Infotainment platforms: MyTouch, MyLink, MyGIG, MyCOMAND, ConnectedDrive, Entune: the OEMs are definitely doing it. Garmin's doing it, Microsoft's doing it, Harman's doing it. DVDs, MP3s, nav systems. Everybody's doing something. Let's keep it up, people. I loves the infotainment.
Gesture control: The 2013 Ford Escape's got a feature that lets you swipe your foot along the underside of the rear end to open the tailgate, as long as the key is on you. Mercedes' Dynamic & Intuitive Control Experience (DICE) lets your pretend you're in Minority Report. Hard to grade, given that some seem genius, while others seem like the ill-conceived wet dreams of German engineers. I'm just waiting for thought control. In concept, super cool. In practice? I'm withholding judgment.
Around-view camera: Love. I actually know a man who killed his own toddler. Following an acrimonious argument with his wife, he slammed out of the house, got into his car, and slammed it into reverse - and his bike-riding 2-yr-old. Can you even fathom that? Tragically, it's not that uncommon; in fact, the development of rearview cameras coincides with the increase in so-called "backover" fatalities (which, not coincidentally, coincides with the surging popularity of giant SUVs). Around-view is the next step in their evolution. If there's an argument against them, I can't imagine what it is.

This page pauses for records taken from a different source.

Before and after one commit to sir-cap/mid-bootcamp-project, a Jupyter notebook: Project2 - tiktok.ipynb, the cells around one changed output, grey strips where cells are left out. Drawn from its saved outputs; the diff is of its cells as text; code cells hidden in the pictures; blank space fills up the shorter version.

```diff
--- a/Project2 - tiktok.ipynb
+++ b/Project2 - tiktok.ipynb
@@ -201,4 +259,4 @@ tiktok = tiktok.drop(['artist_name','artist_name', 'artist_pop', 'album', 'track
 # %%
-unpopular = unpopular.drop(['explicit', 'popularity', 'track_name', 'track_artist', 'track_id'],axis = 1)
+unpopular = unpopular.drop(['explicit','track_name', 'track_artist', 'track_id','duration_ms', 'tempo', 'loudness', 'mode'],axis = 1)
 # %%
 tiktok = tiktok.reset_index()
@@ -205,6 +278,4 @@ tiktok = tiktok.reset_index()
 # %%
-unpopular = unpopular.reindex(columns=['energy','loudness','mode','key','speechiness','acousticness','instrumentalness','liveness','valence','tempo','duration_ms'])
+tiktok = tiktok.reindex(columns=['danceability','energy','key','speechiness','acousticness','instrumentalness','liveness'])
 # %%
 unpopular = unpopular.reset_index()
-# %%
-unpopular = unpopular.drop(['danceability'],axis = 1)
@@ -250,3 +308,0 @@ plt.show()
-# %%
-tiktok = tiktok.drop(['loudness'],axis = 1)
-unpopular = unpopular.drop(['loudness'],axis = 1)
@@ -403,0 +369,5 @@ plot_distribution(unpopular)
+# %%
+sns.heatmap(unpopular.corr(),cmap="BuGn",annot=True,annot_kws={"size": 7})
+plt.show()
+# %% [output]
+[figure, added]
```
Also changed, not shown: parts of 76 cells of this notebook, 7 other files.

Centre airbags: GMC is pioneering the centre airbags in its 2013 Acadia. The bag deploys from the inboard side of the driver's seat in the event of a far-side collision. I'm not against these, but it does seem like maybe the safety R & D department just got all loopy in a meeting and, since they couldn't figure out how to bubble-wrap the passengers just figured, "Hey, I know! Let's stick another airbag in it!" GM says their analysis of NHTSA's data told them that far-side impact crashes accounted for 11% of belted front-seat occupant fatalities in non-roller incidents between 2004 and 2009, which does sound unpleasant. I'm sure someone will save themselves a dire injury by colliding with it instead of their spouse's thick head, but I just can't get excited about it, and truthfully, would never pay a penny extra for it.

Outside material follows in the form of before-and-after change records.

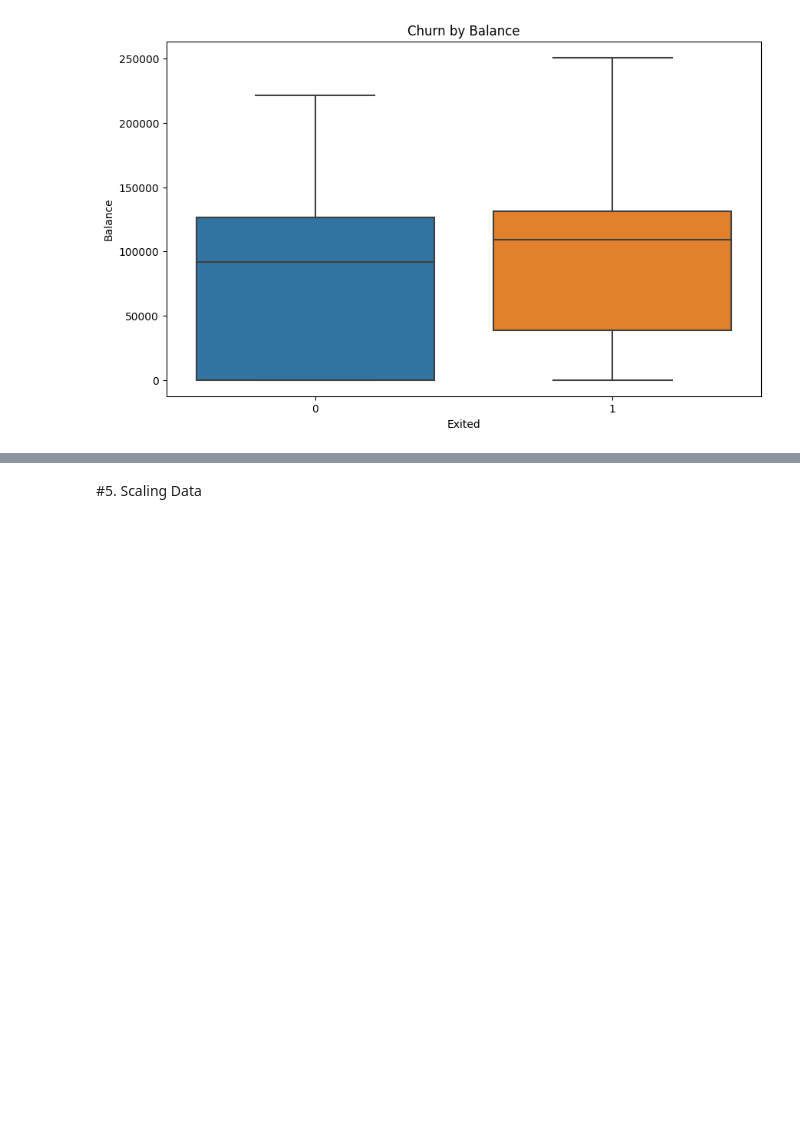
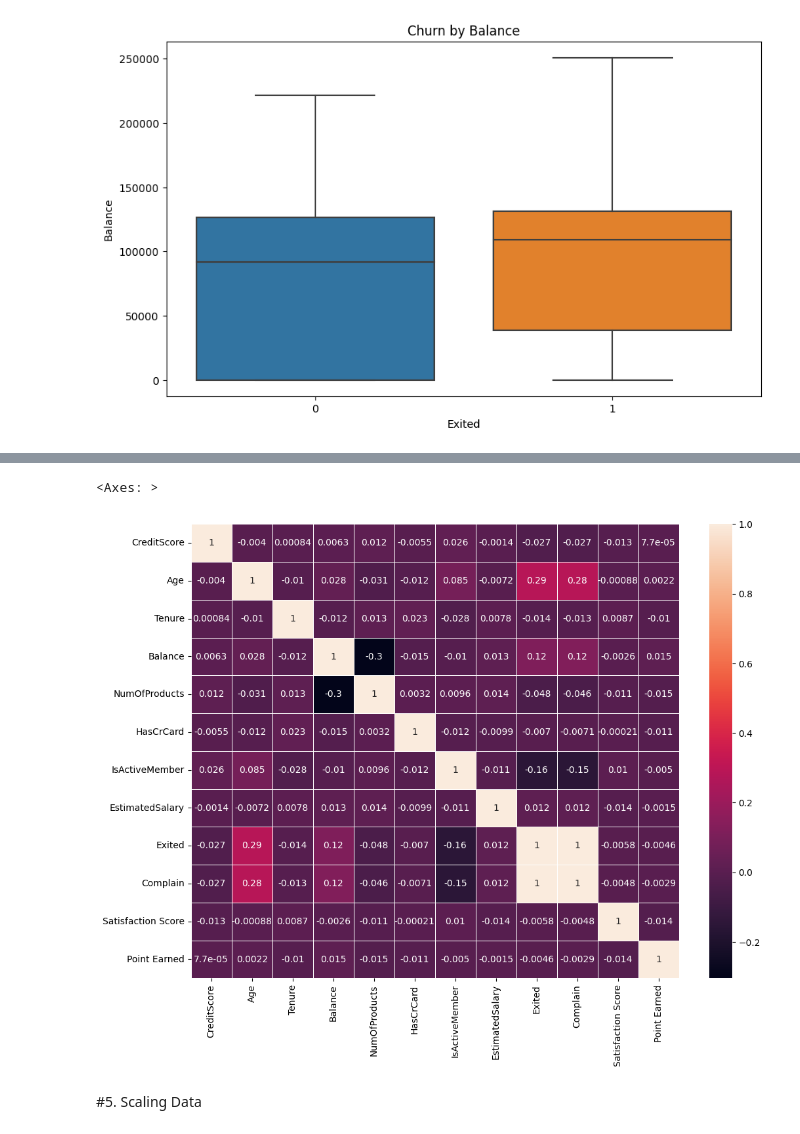
Before and after one commit to shilpa-r-03/Bank_Customer_Churn, a Jupyter notebook: Bank_Customer_Churn_Prediction.ipynb, the cells around one changed output, grey strips where cells are left out. Saved outputs shown, nothing was run; the diff lists cells and outputs as text; code cells hidden in the pictures; blank space fills up the shorter version.

```diff
--- a/Bank_Customer_Churn_Prediction.ipynb
+++ b/Bank_Customer_Churn_Prediction.ipynb
@@ -385,6 +385,12 @@ df.corr()
 | Complain | -0.027048 | 0.283530 | -0.013047 | 0.119124 | -0.046357 | -0.007095 | -0.154741 | 0.012494 | ... |
 | Satisfaction Score | -0.012599 | -0.000876 | 0.008663 | -0.002588 | -0.011394 | -0.000212 | 0.010236 | -0.013747 | ... |
 | Point Earned | 0.000077 | 0.002222 | -0.010196 | 0.014608 | -0.015330 | -0.011041 | -0.004983 | -0.001515 | ... |
+# %%
+fig, ax = plt.subplots(figsize=(12,9))
+sns.heatmap(df.corr(),annot=True,linewidths=0.5,ax=ax)
+# %% [output]
+<Axes: >
+[figure, added]
 # %% [markdown]
 #5. Scaling Data
 # %%
```
Also changed, not shown: parts of 21 cells of this notebook.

Stop & Go: Annoying? Mostly, yes. Although every manufacturer would tell you that their system is "undetectable" (I'd be willing to lay odd that nine in 10 of them use that exact word in their press releases), I have yet to encounter one that actually is. In normal city driving, they're a pain. But in gridlock, I can certainly see their usefulness. And it can save up to 10% in fuel. Much like the centre airbag, it seems like a good idea, but I'm still not that excited. My colleague Mathieu St-Pierre just wrote that it should be standard equipment by 2014, like a steering wheel or wipers. Then again, Matt thinks traction control makes you stupid, so let's take that with a grain of salt.

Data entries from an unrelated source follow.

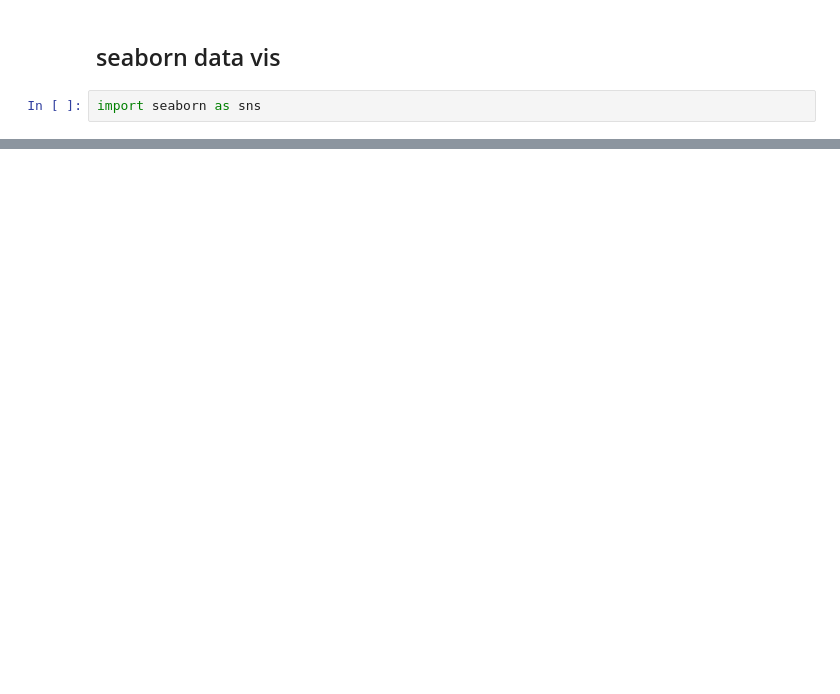
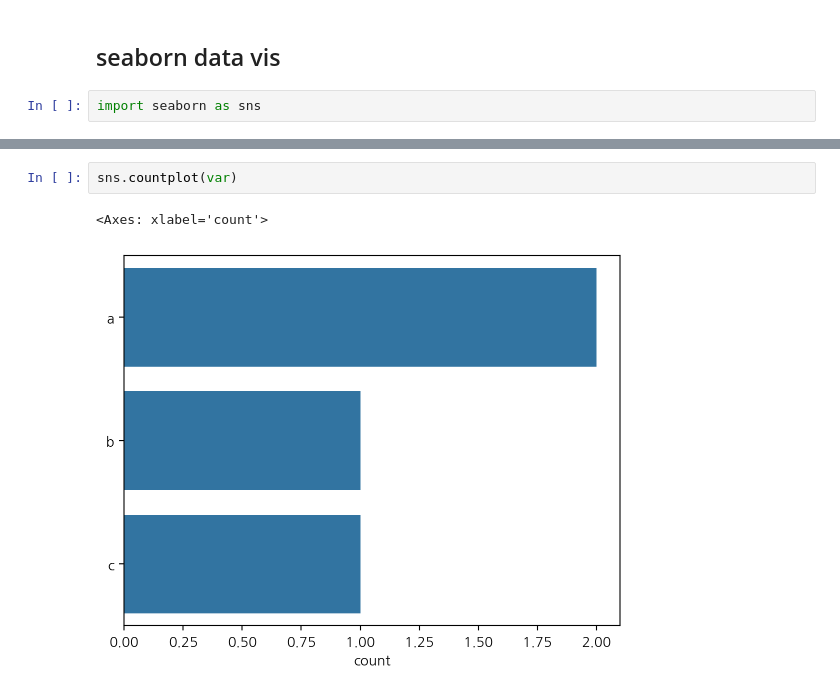
Before and after one commit to mgmg0429/2024-1-my-BDA, a Jupyter notebook: inclass/01w_0311_mon_bigdata_basic.ipynb, the cells around one changed output, grey strips where cells are left out. Saved outputs shown, nothing was run; the diff lists cells and outputs as text; blank space fills up the shorter version.

```diff
--- a/inclass/01w_0311_mon_bigdata_basic.ipynb
+++ b/inclass/01w_0311_mon_bigdata_basic.ipynb
@@ -93,3 +90,8 @@ var
 # %% [output]
 ['a', 'a', 'b', 'c']
+# %%
+sns.countplot(var)
+# %% [output]
+<Axes: xlabel='count'>
+[figure, added]
 # %%
```
Also changed, not shown: parts of 11 cells of this notebook.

Blindspot and lane departure warnings: Ah, the nanny techs. I think we need them for society's buffoons, but that I personally don't need them. Just as, I'm sure, most of the buffoons think. Owing to the vagaries of car design, not to mention people-design, I'm more for than against. I've driven cars that I thought had a big blind spot thanks to some wide pillars, only to read that a colleague thinks the car has the best visibility ever - we're significantly different heights whose shoulder-checks garner significantly different intelligence recon. Just let us turn them off if we want to, and I say go for it.
Overall, there may be some iffy R & D money going down the drain, but it's sure as heck a good time to be alive for us gadget freaks.